What the task requires. In the material below, how many lines include the string "assets"? Answer with the number and nothing else.

Records provided.
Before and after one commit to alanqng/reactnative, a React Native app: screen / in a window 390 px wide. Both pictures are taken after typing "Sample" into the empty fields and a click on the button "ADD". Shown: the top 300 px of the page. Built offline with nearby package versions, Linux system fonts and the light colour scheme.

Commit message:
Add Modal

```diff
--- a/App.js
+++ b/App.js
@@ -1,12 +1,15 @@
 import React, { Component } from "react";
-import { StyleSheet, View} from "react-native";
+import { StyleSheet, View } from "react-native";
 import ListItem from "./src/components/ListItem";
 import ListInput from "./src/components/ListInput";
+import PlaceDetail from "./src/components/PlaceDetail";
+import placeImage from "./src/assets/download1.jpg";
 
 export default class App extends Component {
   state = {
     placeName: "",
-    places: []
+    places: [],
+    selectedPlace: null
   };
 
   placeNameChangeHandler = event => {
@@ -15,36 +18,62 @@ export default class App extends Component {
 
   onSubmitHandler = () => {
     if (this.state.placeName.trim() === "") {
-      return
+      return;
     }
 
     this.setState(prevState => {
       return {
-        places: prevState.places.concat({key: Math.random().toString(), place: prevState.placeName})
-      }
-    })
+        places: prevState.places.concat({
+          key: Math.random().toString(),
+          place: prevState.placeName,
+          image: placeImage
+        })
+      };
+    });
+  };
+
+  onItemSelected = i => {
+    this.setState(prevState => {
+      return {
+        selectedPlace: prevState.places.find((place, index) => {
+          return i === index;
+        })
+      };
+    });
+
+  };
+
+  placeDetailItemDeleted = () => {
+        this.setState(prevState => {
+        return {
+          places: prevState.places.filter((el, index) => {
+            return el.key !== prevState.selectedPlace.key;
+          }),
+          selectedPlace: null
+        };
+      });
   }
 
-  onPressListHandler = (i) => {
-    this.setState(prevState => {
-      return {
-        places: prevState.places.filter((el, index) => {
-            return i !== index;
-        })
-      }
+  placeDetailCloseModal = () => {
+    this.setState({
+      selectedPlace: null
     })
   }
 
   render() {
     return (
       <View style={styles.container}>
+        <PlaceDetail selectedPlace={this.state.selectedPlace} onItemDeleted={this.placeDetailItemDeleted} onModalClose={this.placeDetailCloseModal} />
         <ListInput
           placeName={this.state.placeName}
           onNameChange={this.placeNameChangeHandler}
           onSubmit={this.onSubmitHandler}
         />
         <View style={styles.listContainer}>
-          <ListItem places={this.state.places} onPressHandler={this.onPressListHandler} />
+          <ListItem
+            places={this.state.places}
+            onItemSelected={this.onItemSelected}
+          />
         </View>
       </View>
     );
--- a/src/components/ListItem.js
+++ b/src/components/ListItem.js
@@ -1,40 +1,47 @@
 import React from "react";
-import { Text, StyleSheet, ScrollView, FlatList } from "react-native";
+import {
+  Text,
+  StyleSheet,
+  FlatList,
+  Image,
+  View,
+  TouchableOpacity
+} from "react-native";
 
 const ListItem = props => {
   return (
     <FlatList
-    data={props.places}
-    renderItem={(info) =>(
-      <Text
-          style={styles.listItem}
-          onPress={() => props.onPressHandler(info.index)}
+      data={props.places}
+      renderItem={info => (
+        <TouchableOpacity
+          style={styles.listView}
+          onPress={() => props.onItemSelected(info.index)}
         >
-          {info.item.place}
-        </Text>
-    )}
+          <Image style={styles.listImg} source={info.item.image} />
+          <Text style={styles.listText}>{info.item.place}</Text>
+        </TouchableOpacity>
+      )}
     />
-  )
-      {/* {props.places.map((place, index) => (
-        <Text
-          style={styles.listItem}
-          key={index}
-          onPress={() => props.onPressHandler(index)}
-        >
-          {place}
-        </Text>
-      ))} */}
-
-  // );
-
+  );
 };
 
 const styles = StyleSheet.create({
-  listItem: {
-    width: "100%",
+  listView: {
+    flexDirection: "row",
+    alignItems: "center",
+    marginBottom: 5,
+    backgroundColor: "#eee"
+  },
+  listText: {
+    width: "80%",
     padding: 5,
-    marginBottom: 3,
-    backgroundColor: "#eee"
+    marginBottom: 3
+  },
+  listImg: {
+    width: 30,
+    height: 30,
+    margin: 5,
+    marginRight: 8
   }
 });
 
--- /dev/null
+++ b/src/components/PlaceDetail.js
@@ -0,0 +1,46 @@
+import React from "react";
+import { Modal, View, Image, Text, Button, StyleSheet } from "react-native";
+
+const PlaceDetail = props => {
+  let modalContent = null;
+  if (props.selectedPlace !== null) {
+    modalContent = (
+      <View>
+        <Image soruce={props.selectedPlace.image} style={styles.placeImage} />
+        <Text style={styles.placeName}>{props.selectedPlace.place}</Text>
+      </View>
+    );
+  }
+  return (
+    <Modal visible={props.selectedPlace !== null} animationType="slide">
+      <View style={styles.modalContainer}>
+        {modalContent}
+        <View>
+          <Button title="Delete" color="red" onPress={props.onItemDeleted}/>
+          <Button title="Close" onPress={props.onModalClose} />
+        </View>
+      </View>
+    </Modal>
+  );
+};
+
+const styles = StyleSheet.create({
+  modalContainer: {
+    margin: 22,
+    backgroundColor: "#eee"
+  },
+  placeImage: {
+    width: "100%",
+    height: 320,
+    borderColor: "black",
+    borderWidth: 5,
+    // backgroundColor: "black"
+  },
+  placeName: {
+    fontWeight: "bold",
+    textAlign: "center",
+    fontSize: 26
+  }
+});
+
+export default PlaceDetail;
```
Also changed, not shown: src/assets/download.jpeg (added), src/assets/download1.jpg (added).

==

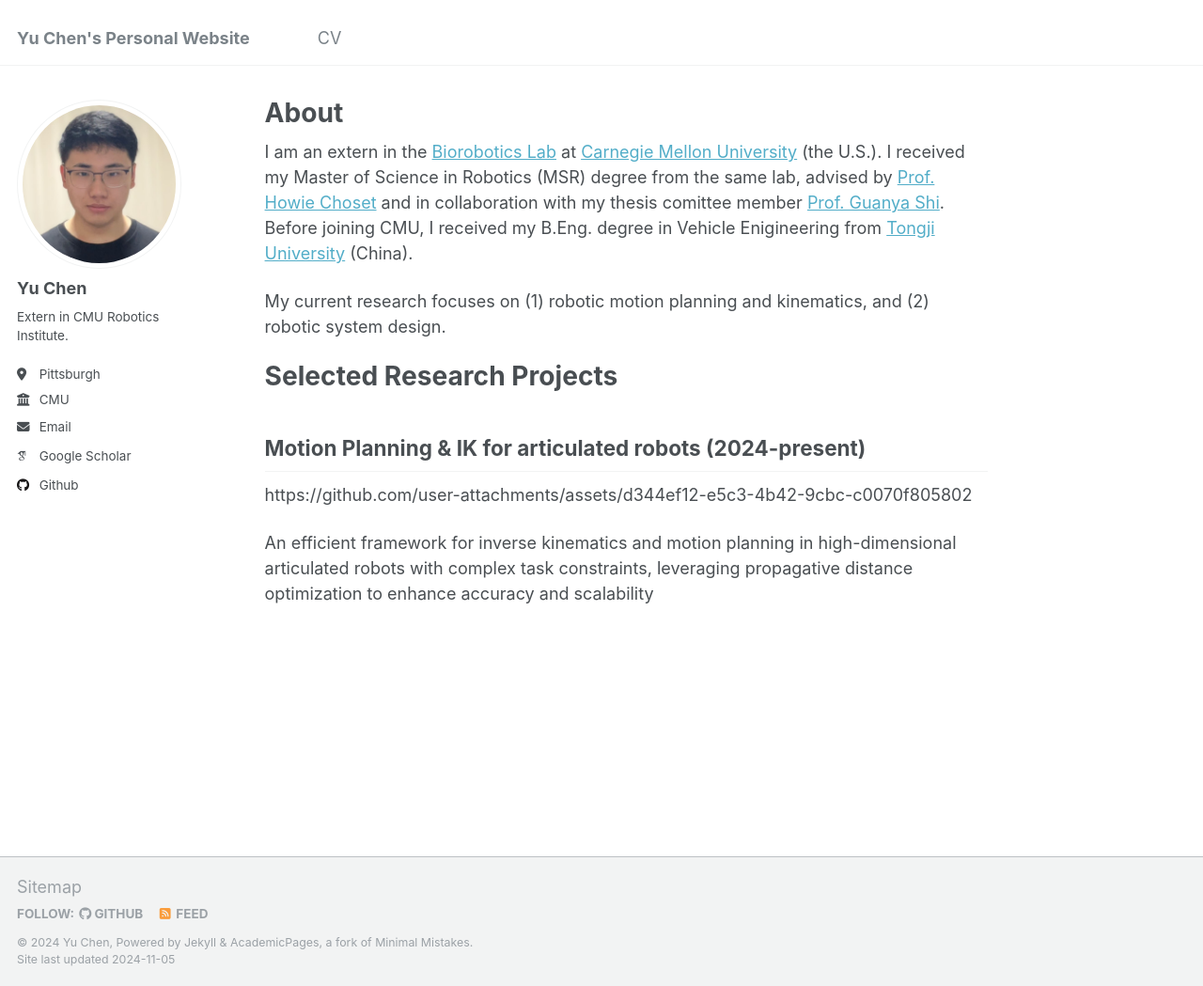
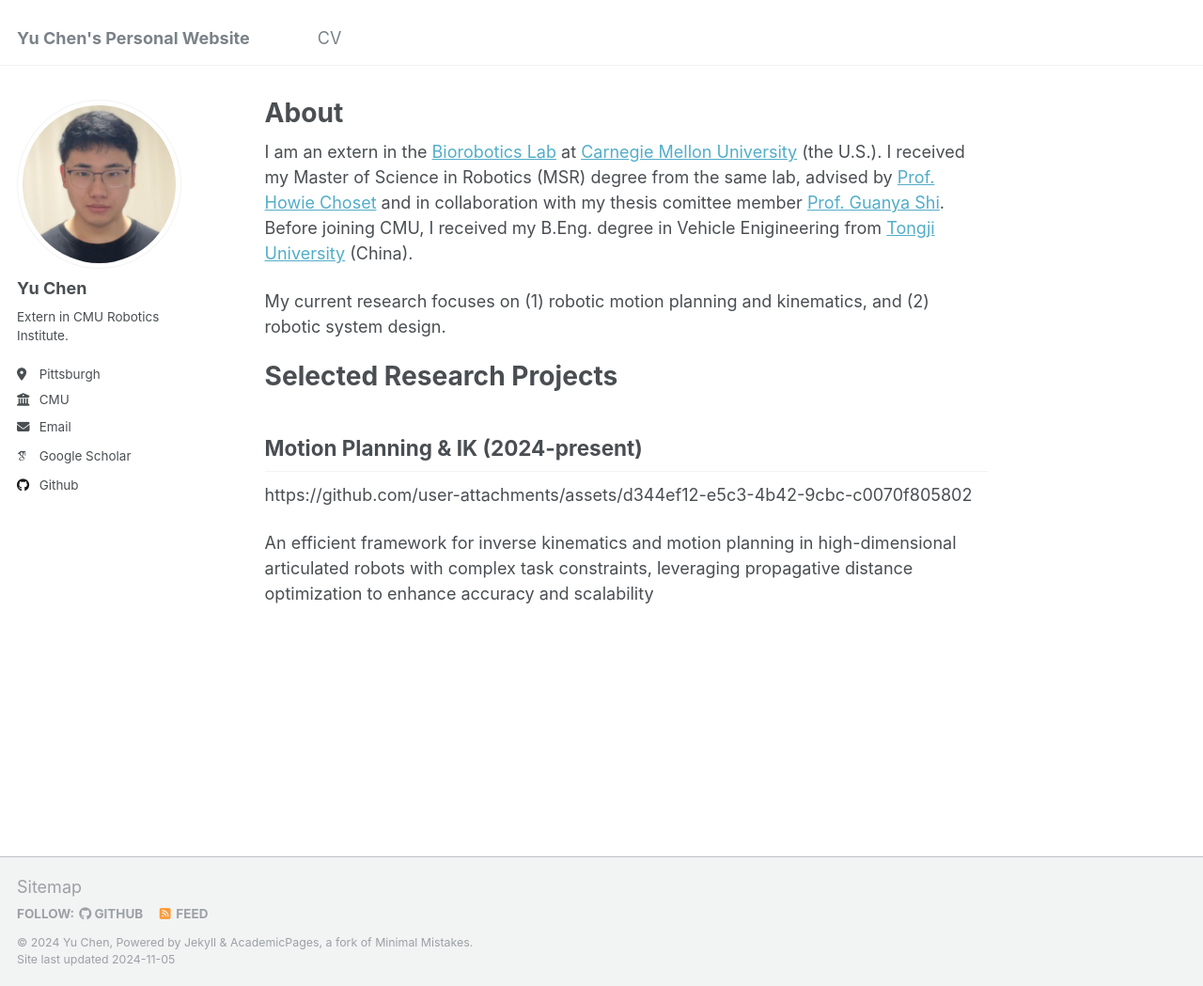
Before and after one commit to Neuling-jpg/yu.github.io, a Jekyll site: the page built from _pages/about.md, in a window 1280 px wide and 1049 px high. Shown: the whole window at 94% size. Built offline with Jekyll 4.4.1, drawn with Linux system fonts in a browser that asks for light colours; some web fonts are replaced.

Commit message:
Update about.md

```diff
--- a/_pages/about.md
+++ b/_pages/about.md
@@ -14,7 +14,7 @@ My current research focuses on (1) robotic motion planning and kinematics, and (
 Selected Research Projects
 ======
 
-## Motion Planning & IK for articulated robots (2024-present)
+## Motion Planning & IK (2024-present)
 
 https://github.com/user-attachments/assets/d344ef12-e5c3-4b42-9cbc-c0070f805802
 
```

Exercise output. 3